EXERCISE MATERIALS =
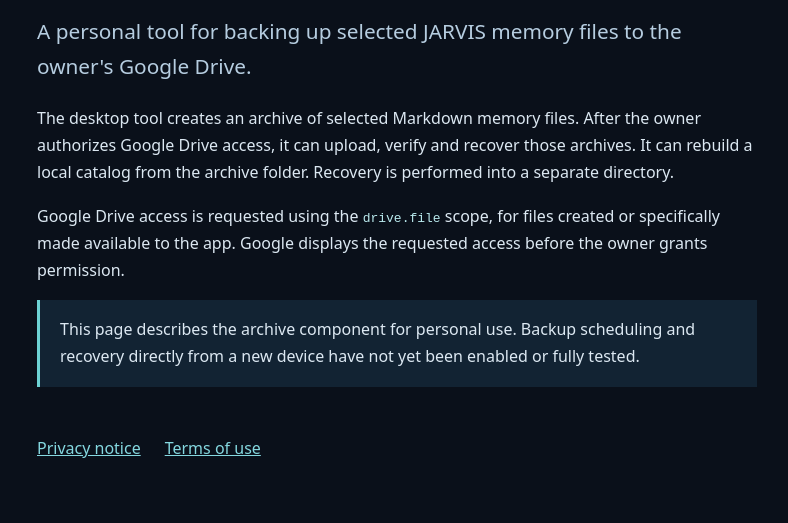
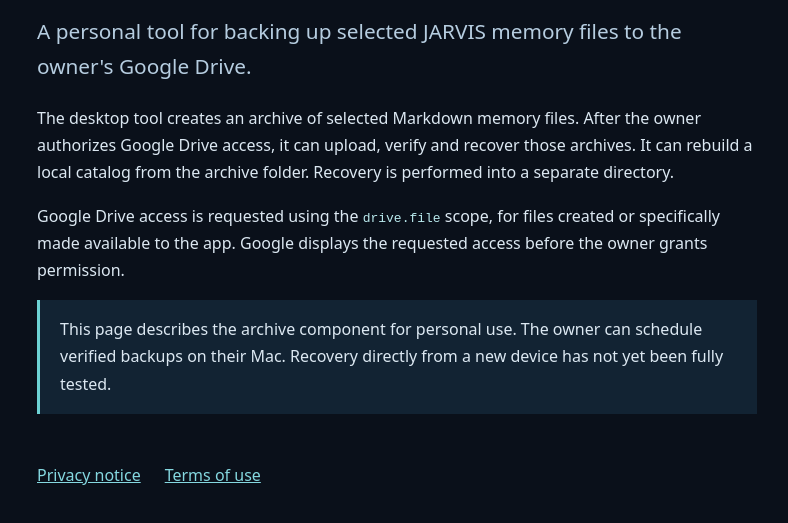
Before and after one commit to noobsaibotron-prog/jarvis-drive-archive-info, a plain HTML site: page index.html in a window 1280 px wide. Shown: the part 263-786 px from the top of the page, without its empty margins (243-1031 px from the left). Drawn offline with Linux system fonts and the light colour scheme.

Commit message:
Reflect scheduled local archive backups

```diff
--- a/index.html
+++ b/index.html
@@ -1 +1 @@
-<!doctype html><html lang="en"><head><meta name="google-site-verification" content="ni4IVFiM8mYVhA43gDR4LBFRNbe9H_vp2hQwTA-mrpU" /><meta charset="utf-8"><meta name="viewport" content="width=device-width,initial-scale=1"><title>JARVIS Drive Archive</title><link rel="stylesheet" href="style.css"></head><body><main><p class="eyebrow">PERSONAL DATA ARCHIVE</p><h1>JARVIS Drive Archive</h1><p class="lead">A personal tool for backing up selected JARVIS memory files to the owner's Google Drive.</p><p>The desktop tool creates an archive of selected Markdown memory files. After the owner authorizes Google Drive access, it can upload, verify and recover those archives. It can rebuild a local catalog from the archive folder. Recovery is performed into a separate directory.</p><p>Google Drive access is requested using the <code>drive.file</code> scope, for files created or specifically made available to the app. Google displays the requested access before the owner grants permission.</p><div class="notice">This page describes the archive component for personal use. Backup scheduling and recovery directly from a new device have not yet been enabled or fully tested.</div><nav><a href="privacy.html">Privacy notice</a><a href="terms.html">Terms of use</a></nav></main></body></html>
+<!doctype html><html lang="en"><head><meta name="google-site-verification" content="ni4IVFiM8mYVhA43gDR4LBFRNbe9H_vp2hQwTA-mrpU" /><meta charset="utf-8"><meta name="viewport" content="width=device-width,initial-scale=1"><title>JARVIS Drive Archive</title><link rel="stylesheet" href="style.css"></head><body><main><p class="eyebrow">PERSONAL DATA ARCHIVE</p><h1>JARVIS Drive Archive</h1><p class="lead">A personal tool for backing up selected JARVIS memory files to the owner's Google Drive.</p><p>The desktop tool creates an archive of selected Markdown memory files. After the owner authorizes Google Drive access, it can upload, verify and recover those archives. It can rebuild a local catalog from the archive folder. Recovery is performed into a separate directory.</p><p>Google Drive access is requested using the <code>drive.file</code> scope, for files created or specifically made available to the app. Google displays the requested access before the owner grants permission.</p><div class="notice">This page describes the archive component for personal use. The owner can schedule verified backups on their Mac. Recovery directly from a new device has not yet been fully tested.</div><nav><a href="privacy.html">Privacy notice</a><a href="terms.html">Terms of use</a></nav></main></body></html>
```
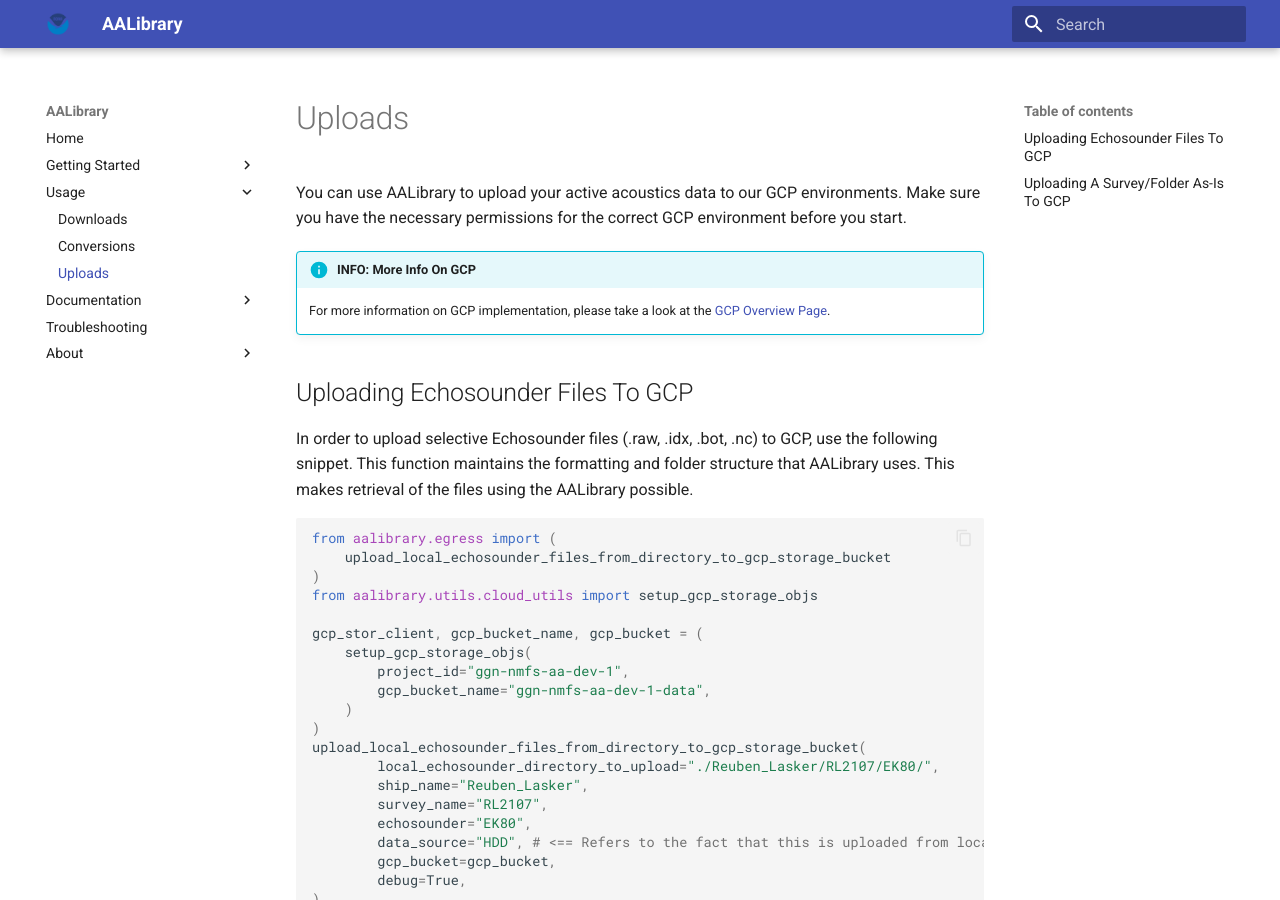
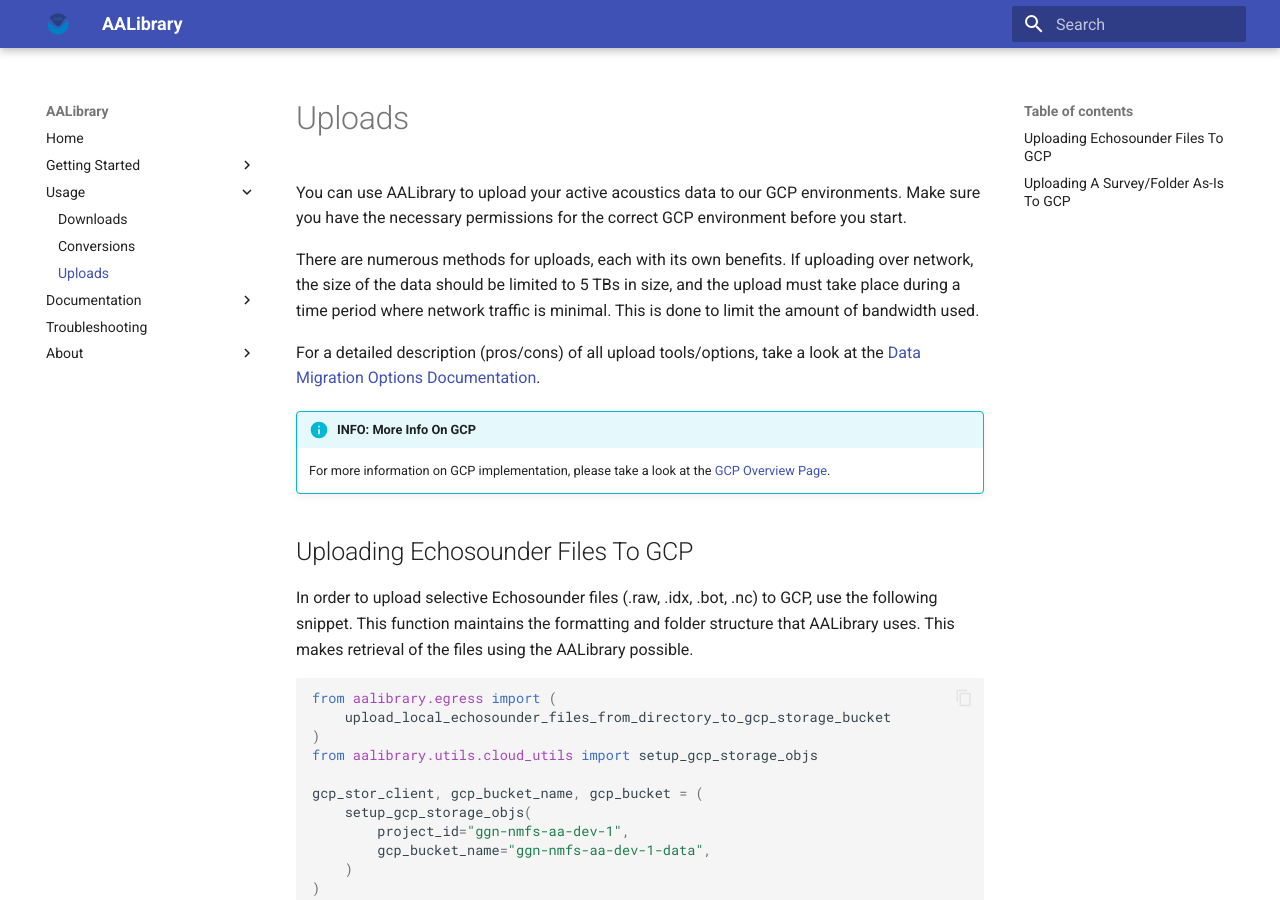
Before and after one commit to nmfs-ost/AA-SI_aalibrary, an MkDocs documentation site: the page built from docs/usage/uploads.md, in a window 1280 px wide and 900 px high. Built offline with MkDocs 1.6.1 and Material for MkDocs 9.7.7, drawn with Linux system fonts in a browser that asks for light colours.

Commit message:
add: best practices for uploads plus link to detailed upload documentation

```diff
--- a/docs/usage/uploads.md
+++ b/docs/usage/uploads.md
@@ -1,6 +1,10 @@
 # Uploads
 
 You can use AALibrary to upload your active acoustics data to our GCP environments. Make sure you have the necessary permissions for the correct GCP environment before you start.
+
+There are numerous methods for uploads, each with its own benefits. If uploading over network, the size of the data should be limited to 5 TBs in size, and the upload must take place during a time period where network traffic is minimal. This is done to limit the amount of bandwidth used.
+
+For a detailed description (pros/cons) of all upload tools/options, take a look at the [Data Migration Options Documentation](https://docs.google.com/document/d/1O42DUPIgnoTopwLOBWcLyWYTElzvNT845bYMnpy6O4A/edit?tab=t.0#heading=h.7twvrhkxwqt).
 
 !!! info "INFO: More Info On GCP"
     For more information on GCP implementation, please take a look at the [GCP Overview Page](../documentation/gcp_overview.md).
```
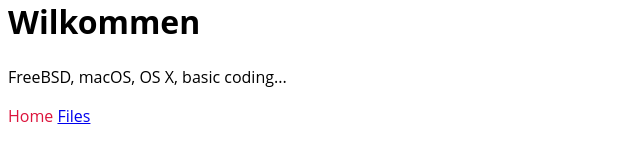
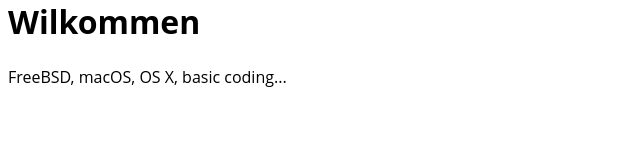
Before and after one commit to paulrbts/blog, a Jekyll site: the page built from index.html, in a window 1280 px wide. Shown: the part 154-317 px from the top of the page, without its empty margins (0-640 px from the left). Built offline with Jekyll 4.4.1, drawn with Linux system fonts in a browser that asks for light colours.

Commit message:
Commented out footer contents

```diff
--- a/_layouts/default.html
+++ b/_layouts/default.html
@@ -15,7 +15,7 @@
     {{content}}
 
   <footer>
-    {% include nav.html navclass='nav-btm' %}
+<!--    {% include nav.html navclass='nav-btm' %} -->
 <!--    <p>didactic enchainment</p> -->
   </footer>
 
```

ACTIVITY =
Whenever the word "offline" shows up in a line above, copy that line.

ANSWER =
Before and after one commit to noobsaibotron-prog/jarvis-drive-archive-info, a plain HTML site: page index.html in a window 1280 px wide. Shown: the part 263-786 px from the top of the page, without its empty margins (243-1031 px from the left). Drawn offline with Linux system fonts and the light colour scheme.
Before and after one commit to nmfs-ost/AA-SI_aalibrary, an MkDocs documentation site: the page built from docs/usage/uploads.md, in a window 1280 px wide and 900 px high. Built offline with MkDocs 1.6.1 and Material for MkDocs 9.7.7, drawn with Linux system fonts in a browser that asks for light colours.
Before and after one commit to paulrbts/blog, a Jekyll site: the page built from index.html, in a window 1280 px wide. Shown: the part 154-317 px from the top of the page, without its empty margins (0-640 px from the left). Built offline with Jekyll 4.4.1, drawn with Linux system fonts in a browser that asks for light colours.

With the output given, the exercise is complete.